Songs from an old lover

WHEN I WAS far younger, I lived for a spell in a penthouse that overlooked the sea in Old San Juan, Puerto Rico. It also overlooked the supposedly perilous slum of La Perla, but that’s a story for another day.

I lived in that penthouse with a black-haired, freckle-faced Argentine girl of 20 whom I met in a bar just a few blocks away. Our relationship was often iffy, but always fascinating.

Returning once from a flight to her home in Buenos Aires, she brought two record albums, the old style you played on a turntable. Here are two songs from those albums, tunes that have remained in my mind for decades, and I now have the compact disk versions.

The first singer is Atahualpa Yupanqui, whose real name was Héctor Roberto Chavero. He was considered Argentina’s most important folk singer of the 20th century. He died in 1992. I like his style.

The second video is Vinicius de Moraes, a Brazilian. The song is my favorite from that album. He is singing with Maria Creuza and Toquinho. I think Portuguese is the loveliest of languages. I wish I spoke it.

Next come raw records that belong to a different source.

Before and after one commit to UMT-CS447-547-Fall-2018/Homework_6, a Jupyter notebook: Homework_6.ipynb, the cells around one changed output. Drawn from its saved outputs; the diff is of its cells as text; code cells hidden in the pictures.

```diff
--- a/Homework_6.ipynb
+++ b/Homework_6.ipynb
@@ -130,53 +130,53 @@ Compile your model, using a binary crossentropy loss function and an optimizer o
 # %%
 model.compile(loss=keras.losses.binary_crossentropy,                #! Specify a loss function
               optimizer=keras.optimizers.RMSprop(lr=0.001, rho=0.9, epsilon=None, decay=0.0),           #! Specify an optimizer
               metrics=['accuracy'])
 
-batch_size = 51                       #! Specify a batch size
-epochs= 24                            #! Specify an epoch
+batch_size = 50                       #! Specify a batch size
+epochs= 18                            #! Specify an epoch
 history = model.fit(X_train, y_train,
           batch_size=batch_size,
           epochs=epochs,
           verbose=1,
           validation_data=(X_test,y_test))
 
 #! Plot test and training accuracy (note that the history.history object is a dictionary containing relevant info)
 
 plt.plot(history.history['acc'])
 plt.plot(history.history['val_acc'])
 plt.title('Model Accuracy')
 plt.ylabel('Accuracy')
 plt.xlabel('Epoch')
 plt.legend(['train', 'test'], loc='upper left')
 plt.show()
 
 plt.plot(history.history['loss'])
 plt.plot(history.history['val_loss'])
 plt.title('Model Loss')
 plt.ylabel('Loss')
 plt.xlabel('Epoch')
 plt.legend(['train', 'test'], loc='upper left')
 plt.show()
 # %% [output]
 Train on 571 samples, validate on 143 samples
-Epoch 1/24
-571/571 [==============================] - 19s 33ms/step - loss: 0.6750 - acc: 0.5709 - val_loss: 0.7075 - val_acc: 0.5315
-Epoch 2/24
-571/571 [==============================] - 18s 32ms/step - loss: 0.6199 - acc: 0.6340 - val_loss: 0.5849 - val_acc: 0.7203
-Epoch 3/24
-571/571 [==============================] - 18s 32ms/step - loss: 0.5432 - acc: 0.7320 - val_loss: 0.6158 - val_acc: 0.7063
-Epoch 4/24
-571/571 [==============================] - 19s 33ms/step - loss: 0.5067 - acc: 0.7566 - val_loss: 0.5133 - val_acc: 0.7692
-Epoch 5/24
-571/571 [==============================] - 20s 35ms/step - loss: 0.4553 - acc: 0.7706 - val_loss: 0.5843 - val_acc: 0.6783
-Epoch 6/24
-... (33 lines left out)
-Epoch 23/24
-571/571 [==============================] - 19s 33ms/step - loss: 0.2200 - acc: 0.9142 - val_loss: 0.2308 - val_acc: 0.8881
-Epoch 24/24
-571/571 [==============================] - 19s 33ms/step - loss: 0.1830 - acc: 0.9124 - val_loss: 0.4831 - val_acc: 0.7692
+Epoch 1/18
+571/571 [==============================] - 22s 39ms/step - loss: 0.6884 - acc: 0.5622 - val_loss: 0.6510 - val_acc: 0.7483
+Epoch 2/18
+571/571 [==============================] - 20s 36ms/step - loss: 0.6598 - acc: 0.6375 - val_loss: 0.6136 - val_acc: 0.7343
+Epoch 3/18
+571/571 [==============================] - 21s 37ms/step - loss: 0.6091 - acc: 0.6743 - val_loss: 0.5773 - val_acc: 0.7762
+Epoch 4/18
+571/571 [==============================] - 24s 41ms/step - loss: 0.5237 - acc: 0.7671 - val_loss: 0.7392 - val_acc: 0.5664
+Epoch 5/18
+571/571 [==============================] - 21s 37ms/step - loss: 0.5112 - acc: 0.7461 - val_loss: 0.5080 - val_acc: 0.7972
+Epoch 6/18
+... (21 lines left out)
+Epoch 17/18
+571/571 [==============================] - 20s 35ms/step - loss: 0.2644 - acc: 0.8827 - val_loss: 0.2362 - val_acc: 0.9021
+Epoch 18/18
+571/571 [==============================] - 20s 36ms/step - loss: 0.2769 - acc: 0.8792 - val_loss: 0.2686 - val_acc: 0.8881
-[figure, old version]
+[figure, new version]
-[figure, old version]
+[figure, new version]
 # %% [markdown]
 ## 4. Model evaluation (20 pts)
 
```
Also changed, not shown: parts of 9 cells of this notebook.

Either of these songs immediately takes me back to the hammock on the terraza outside my very small apartment in San Juan. The sea breeze was always soft. The music was always marvelous. The Cuba Libres were always strong, and they were handed to me by the lovely, young Argentine through the window from the living room.

I lacked for nothing that mattered.